F&I 1: Newton's 2nd Law (HS), F&I 1: Newton's 3rd Law (MS), F&I 2: Newton's 1st Law (MS), F&I 2: Newton's 3rd Law (HS), F&I 3: Electric/Magnetic Forces (MS), F&I 4: Gravity & Electrostatic Forces (HS), F&I 4: Gravity & Mass (MS), F&I 5: Electricity & Magnets (HS), F&I 5: Force Fields (MS), Forces & Interactions, Physical Science, S&P 2: Investigating Electrical Force (HS), Structure & Properties of Matter, W 1: Graphing Waves (MS), W 1: Wave Relationships (HS), W 2: Wave Behavior (MS), W 3: Modeling Electromagnetic Radiation (HS), Waves & Electromagnetic Radiation

The physics of pollinator attraction

The physics of pollinator attraction

SUMMARY: This article focuses on the physical properties of plants that have evolved to help them select the appropriate pollinators and discourage non-pollinators (nectar stealers). The first feature the article addresses is the shape of the cells. Flower petals often have cone-shaped cells to help scatter more light. This gives the flower a more intense and glittery appearance. Flowers with a “color” mutation actually produce the same pigment, but their cells are flat instead of cone-shaped. Thus, they look duller and more washed out. Cone-shaped cells also help pollinators grip better; however, parts of the flower where the plant wants to discourage nectar stealers are lined with flat cells, decreasing grip ability. Finally electrostatic forces build up on flying pollinators (like bees and hummingbirds) and attract pollen. The stigma of the receiving plant is also has an electrostatic charge to better attract pollen from the bodies of incoming pollinators.

LESSON COMMENTS: There are a lot of physics topics that can be covered: light, reflection, refraction, electrostatic forces, and friction. I tried to talk about the most interesting points in the summary but there is a lot more (and cool figures and graphs) in the paper. There’s even a section talking about the mechanics of a plant dumping pollen specifically on the back of insects. Physics teachers, you might be able to use this article to inspire research projects or science experiments!
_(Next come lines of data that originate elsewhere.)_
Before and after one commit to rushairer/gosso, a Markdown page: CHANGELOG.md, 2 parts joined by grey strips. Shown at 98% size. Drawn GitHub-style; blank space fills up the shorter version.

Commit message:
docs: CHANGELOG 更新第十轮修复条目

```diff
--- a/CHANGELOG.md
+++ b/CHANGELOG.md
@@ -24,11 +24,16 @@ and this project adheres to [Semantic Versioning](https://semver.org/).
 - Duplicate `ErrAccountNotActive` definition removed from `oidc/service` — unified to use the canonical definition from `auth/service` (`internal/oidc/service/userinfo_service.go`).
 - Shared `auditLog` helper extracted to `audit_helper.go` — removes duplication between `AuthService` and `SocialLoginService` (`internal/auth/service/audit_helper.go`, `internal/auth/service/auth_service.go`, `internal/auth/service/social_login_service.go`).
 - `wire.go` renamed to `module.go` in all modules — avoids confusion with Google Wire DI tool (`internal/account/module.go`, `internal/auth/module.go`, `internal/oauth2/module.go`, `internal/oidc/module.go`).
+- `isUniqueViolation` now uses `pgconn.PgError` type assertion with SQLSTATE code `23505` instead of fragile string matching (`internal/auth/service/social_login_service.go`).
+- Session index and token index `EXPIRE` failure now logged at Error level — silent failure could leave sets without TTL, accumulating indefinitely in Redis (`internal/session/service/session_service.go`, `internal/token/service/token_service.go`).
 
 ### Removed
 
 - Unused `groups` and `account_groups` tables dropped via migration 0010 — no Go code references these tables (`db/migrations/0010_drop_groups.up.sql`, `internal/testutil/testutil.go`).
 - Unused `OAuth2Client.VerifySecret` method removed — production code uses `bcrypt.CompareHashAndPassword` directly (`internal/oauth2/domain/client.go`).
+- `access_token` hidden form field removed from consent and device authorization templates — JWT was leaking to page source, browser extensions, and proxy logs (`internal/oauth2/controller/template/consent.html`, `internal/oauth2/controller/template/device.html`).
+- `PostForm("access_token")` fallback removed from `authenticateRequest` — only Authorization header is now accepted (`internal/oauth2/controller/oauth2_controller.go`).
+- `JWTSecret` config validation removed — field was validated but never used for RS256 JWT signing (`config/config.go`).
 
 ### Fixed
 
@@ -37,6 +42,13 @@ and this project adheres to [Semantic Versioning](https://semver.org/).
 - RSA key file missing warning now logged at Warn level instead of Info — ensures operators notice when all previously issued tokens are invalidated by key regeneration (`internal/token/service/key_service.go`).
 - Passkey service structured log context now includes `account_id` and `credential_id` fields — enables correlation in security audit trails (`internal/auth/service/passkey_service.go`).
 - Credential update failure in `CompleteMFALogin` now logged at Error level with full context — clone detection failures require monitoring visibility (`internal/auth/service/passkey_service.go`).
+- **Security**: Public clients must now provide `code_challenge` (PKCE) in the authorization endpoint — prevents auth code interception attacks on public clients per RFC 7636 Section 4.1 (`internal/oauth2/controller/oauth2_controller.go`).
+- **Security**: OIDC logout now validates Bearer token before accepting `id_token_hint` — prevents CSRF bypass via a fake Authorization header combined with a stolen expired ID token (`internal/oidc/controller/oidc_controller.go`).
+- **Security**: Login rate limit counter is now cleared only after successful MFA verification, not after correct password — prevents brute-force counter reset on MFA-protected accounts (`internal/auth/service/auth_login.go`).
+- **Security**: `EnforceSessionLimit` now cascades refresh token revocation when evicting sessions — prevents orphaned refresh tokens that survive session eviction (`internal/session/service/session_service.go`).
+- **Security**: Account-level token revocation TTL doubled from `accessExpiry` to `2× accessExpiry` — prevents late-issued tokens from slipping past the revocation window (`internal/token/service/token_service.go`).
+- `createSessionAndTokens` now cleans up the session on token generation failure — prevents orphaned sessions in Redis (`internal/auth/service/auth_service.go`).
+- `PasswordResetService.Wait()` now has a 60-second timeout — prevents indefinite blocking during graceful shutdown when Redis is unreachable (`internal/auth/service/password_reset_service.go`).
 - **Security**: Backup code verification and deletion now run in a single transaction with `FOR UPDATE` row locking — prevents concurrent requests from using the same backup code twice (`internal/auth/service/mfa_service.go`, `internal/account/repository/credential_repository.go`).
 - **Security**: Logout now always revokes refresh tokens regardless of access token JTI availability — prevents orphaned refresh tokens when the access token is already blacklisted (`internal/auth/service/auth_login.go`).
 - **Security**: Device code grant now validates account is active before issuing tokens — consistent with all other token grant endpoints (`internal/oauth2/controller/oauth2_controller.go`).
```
Moyroud, E., & Glover, B. J. (2016). The physics of pollinator attraction. New Phytologist,216(2), 350-354. doi:10.1111/nph.14312